May, Kim Basinger, is working at a small, derelict motel which Old Man, Harry Dean Stanton, seems to inhabit. Her life is disrupted when her possessive ex-lover Eddie, Sam Shepard, arrives and tries to convince her to move to Wyoming with him. When she refuses he begins to physically fight with her but it quickly becomes clear that this is a pattern for them and they are in a permanently on again, off again relationship. Dark secrets are revealed however as we spoiler: realize that Eddie and May are half siblings and that Old Man was the terrible father figure that they both had to live with.
The movie really accurately portrays an unhealthy relationship in which the two lovers are dangerously obsessed with one another and cannot function with or without one another. We are introduced to May as a capable slightly weathered young woman but with the arrival of Eddie she begins to make illogical decisions and her confidence seems shaken as he is able to sweet talk her into doing almost anything. The end of the film makes it clear that there is no way out for the two of them as even as Eddie abandons May we know she will continue to pine for him and he will return to her, win back her trust and the two will be passionately in love for a short time before he lets her down again. The inclusion of two characters with some redeeming features, Eddie has very few, makes the idea that they are toxic for one another more shocking because as individuals they are pleasant.

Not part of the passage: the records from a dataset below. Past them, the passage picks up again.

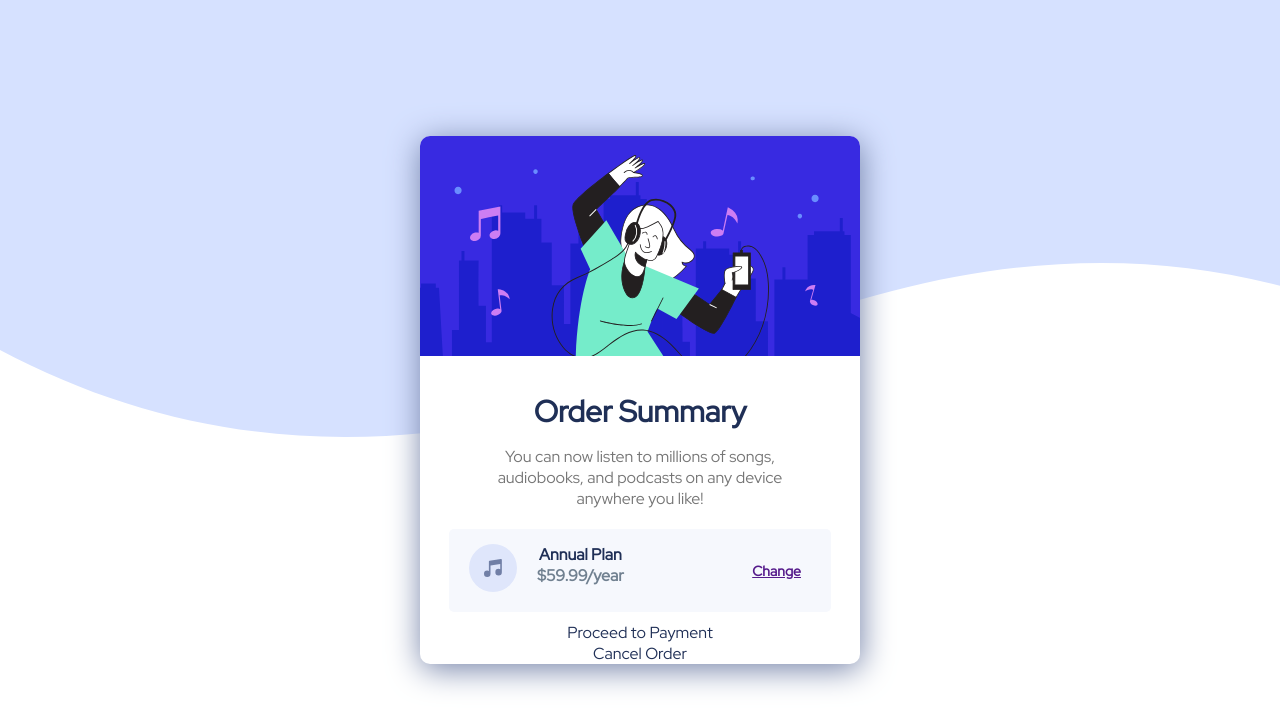
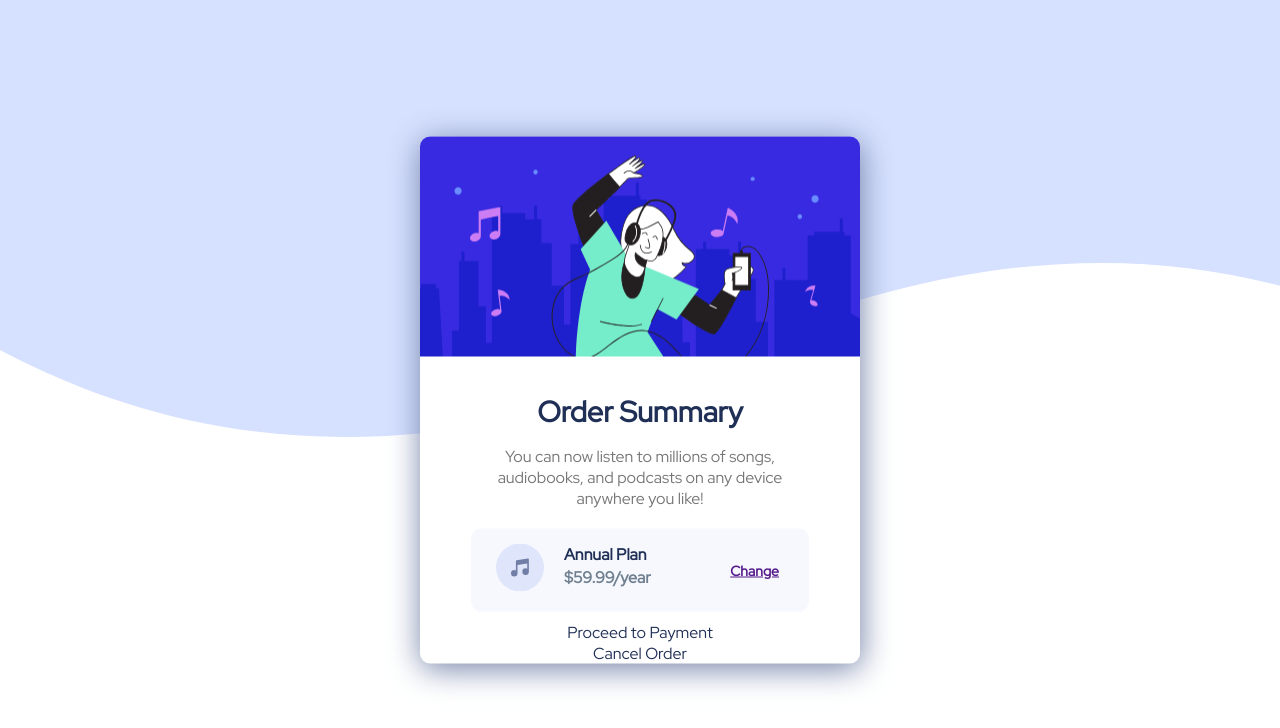
Before and after one commit to zofiadob/order-summary-component, a plain HTML site: page index.html in a window 1280 px wide. Drawn offline with Linux system fonts and the light colour scheme.

Commit message:
annual plan window done

```diff
--- a/index.html
+++ b/index.html
@@ -26,8 +26,8 @@
       <div class="plan-box">
         <span class="plan-image"><img src="/images/icon-music.svg"></span>
         <span id="plan-text">
-          <span class="plan-display">Annual Plan</span><br />
-          <span class="plan-display">$59.99/year</span>
+          <p class="plan-display">Annual Plan</p>
+          <p class="plan-display">$59.99/year</p>
         </span>
         <span class="plan-change"><a href="">Change</a></span>
       </div>
--- a/styles.css
+++ b/styles.css
@@ -50,7 +50,7 @@ html{
 
     .title-and-desciption #title{
         font-weight: 900;
-        font-size: 30px;
+        font-size: 29px;
         padding: 5px;
         margin-top: 30px;
     }
@@ -64,16 +64,18 @@ html{
 
     .plan-box{
         background-color: hsl(225, 67%, 98%);
-        width: 80%;
+        width: 70%;
         display: inline-flex;
         padding: 15px;
         margin: 10px;
-        border-radius: 5px;
+        border-radius: 10px;
     }
 
     .plan-image{
-       margin-left: 5px;
+        padding-left: 10px;
+        margin: auto;
     }
+
 
     .plan-display{
         text-align: left;
@@ -81,13 +83,19 @@ html{
         margin-right: 20px;
         color: slategrey;
         font-weight: 700;
-        margin-top: 5px;
     }
 
 
     .plan-display:nth-of-type(1){
         font-weight: 700;
         color: hsl(223, 47%, 23%);
+        margin-bottom: 0;
+        margin-top: 0;
+    }
+
+    .plan-display:nth-of-type(2){
+        margin-top: 2px;
+        margin-bottom: 0;
     }
 
 
```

Basinger's performance, as I mentioned, shocked me in the amount of depth it contained as she portrays a woman who is a slave to love. She and Shepard have a powerful chemistry as the connection between them is strong but painful as we know that they are both family and lovers, uncomfortable relations to combine. She is not just a vulnerable sexpot here but a woman with a troubled history, a poor father figure, who is trying to get her life back on track. Basinger plays things very subtle here but embraces the physicality needed for the role and matches Shepard with her tortured expression. In this and The Natural (1984) she gives some of her best performances and I only wish we had seen more of her in this mode. I expect Shepard to be decent but not brilliant as his most entertaining roles have come from Steel Magnolias (1989) and The Right Stuff (1983), as he wrote the play this film was based upon I would hope he could understand the character he plays.

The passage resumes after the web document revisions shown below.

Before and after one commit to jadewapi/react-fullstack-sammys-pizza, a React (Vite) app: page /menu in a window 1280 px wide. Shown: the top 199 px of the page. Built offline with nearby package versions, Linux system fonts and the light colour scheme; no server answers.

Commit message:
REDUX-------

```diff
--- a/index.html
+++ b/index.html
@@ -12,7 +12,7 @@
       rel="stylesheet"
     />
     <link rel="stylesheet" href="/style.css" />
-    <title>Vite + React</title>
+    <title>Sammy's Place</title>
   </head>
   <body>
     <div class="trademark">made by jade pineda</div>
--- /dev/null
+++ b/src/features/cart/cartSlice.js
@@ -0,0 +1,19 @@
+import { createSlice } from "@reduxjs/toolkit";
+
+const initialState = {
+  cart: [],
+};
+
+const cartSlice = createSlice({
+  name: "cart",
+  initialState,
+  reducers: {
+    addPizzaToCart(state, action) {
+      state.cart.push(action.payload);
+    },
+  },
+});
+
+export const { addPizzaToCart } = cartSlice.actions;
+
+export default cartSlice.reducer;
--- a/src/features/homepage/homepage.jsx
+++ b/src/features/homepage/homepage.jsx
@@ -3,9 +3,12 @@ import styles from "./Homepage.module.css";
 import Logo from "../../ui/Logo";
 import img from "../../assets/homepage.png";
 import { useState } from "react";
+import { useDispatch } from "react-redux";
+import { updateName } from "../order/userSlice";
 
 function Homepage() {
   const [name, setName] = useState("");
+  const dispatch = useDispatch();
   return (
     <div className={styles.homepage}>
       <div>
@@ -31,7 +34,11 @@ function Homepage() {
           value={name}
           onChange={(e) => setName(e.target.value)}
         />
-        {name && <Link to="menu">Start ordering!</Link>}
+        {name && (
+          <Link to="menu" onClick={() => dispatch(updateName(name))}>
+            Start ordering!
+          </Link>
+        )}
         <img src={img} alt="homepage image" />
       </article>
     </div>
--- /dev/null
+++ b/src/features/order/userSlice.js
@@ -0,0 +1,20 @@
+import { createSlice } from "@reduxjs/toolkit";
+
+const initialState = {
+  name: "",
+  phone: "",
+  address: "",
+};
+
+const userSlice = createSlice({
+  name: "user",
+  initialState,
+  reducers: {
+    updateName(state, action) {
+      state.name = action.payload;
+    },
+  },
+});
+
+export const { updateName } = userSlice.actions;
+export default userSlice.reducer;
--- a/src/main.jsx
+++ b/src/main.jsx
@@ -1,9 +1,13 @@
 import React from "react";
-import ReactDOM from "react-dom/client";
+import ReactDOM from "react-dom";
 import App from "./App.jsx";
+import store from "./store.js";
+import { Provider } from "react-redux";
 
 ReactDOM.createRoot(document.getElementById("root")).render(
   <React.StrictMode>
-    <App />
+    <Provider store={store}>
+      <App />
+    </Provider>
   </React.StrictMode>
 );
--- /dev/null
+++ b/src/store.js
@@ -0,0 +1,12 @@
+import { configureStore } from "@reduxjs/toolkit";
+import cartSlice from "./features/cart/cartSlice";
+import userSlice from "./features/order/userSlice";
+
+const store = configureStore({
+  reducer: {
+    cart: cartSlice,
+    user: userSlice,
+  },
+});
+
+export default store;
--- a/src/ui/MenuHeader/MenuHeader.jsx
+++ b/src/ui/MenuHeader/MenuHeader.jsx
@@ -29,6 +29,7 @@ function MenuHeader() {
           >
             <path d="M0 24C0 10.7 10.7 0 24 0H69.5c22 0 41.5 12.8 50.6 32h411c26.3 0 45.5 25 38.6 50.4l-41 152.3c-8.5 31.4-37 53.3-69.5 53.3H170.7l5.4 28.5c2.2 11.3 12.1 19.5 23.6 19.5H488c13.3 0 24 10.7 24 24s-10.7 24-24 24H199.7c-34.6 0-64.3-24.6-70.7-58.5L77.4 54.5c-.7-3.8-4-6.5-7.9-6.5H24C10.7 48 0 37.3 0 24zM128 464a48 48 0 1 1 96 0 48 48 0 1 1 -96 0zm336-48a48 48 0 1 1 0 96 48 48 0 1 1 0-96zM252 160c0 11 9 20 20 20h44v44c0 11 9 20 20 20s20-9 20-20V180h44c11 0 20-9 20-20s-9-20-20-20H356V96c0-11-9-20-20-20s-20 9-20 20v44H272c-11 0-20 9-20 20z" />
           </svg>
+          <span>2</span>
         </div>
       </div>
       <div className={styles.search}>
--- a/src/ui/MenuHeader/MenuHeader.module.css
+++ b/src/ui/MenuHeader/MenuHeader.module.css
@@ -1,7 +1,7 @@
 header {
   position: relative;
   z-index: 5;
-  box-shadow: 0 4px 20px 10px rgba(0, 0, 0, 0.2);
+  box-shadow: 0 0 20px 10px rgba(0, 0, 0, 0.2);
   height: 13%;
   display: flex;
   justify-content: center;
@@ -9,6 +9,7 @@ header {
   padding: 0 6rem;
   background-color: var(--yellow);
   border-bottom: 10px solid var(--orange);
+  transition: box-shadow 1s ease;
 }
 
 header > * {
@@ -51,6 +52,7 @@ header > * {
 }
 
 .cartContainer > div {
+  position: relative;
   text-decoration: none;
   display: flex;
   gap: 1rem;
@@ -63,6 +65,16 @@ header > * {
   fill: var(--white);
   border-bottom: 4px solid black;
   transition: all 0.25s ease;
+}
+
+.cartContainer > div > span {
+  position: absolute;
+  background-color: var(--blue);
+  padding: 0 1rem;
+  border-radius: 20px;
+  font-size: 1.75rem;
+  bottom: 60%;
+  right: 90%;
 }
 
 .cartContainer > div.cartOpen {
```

Altman doesn't do anything special with the shooting of or technical execution of the film and for that I am glad. If he had added dream sequences, extra characters or overlapping dialogue to the film it would have been too much and overwhelmed what is so great about the film. He lets Basinger, Shepard and the great screenplay shine and during the flashback sequences he chooses to shoot everything from far away letting Stanton explain how and why Eddie and May felt for each other even as children. For the certain type of Robert Altman fan who claims that even Health (1980) is a great film this is not the version of Altman that they want but if you enjoy Shepard's work then this is a film for you.
A fairly confusing but bravely filmed movie.

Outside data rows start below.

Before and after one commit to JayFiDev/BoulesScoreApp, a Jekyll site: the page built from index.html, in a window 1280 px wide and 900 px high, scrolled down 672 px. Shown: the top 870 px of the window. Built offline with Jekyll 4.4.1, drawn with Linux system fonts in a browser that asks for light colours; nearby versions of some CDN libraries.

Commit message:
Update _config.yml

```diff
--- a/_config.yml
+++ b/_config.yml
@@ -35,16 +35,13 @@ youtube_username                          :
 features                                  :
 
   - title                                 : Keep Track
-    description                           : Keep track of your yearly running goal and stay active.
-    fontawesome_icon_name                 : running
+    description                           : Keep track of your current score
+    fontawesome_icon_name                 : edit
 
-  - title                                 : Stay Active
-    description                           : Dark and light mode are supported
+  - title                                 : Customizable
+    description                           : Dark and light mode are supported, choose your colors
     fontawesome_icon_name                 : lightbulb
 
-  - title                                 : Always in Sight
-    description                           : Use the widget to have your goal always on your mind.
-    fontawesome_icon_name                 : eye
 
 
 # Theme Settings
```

I'm going to work myself through Robert Altman's oeuvre and this is not a great start!
Though most of the tension of the theatrical presentation is gone, the movie preserves a lot of the play's lunatic humor. It also understands the Shepard concern for characters who have somehow found themselves cut loose from any social roots.
This movie is based on a play and it totally feels like one. It almost all takes place at a small hotel. The acting is okay, with Basinger being the best. Shepard seems to be over acting a lot in the beginning and his character is a total jack-hole.
The last twenty minutes does get decent, but the 80-some minutes before that are boring as sin. I fell asleep twice during watching this film.
It's clear Stanton is Basinger's father, but he never acts like it. It's clear Shepard has some past with her, but she also never seems to act like one happened. Quaid apparently is her current lover, but he shows up to the film late and just kind of stands in the background most of the time.
Some crazy woman keeps showing up to fire a gun a few times and then drives away.
And it has one of those horribly annoying right when something big is about to happen, the movie ends leaving nothing explained. I hate those endings.
Altman's always worth watching, although this is pretty interminable for the first act or so. The third act is really good, but it dies in the last minute or so. The music is bizarre and inappropriate, and the DVD transfer is one of the worst I've ever seen.
This is another great Robert Altman film, based on the play by Sam Shepard. Kim Basinger is a great actor. Harry Dean Stanton turns in another brilliant performance as himself. Fans of either Altman or Sam Shepard should see this, but don't watch it if you're in a bad mood.
I saw this film in my Intro to Theatre class last week, we read the play, then watched the movie. The funny thing is the play is only one act. so it's a bit long and drawn out it should of been shorter, but the film has an interesting climax. The soundtrack to the film has some interesting country songs in it. Randy Quaid is a great actor. if you're a fan of Robert Altman, Sam Shepard, and love stories that were never meant to be, then you would like it.
A ideological visualization of a love game between a man and a woman who both are obsessed with each other.
The description of this movie was better then the actual movie was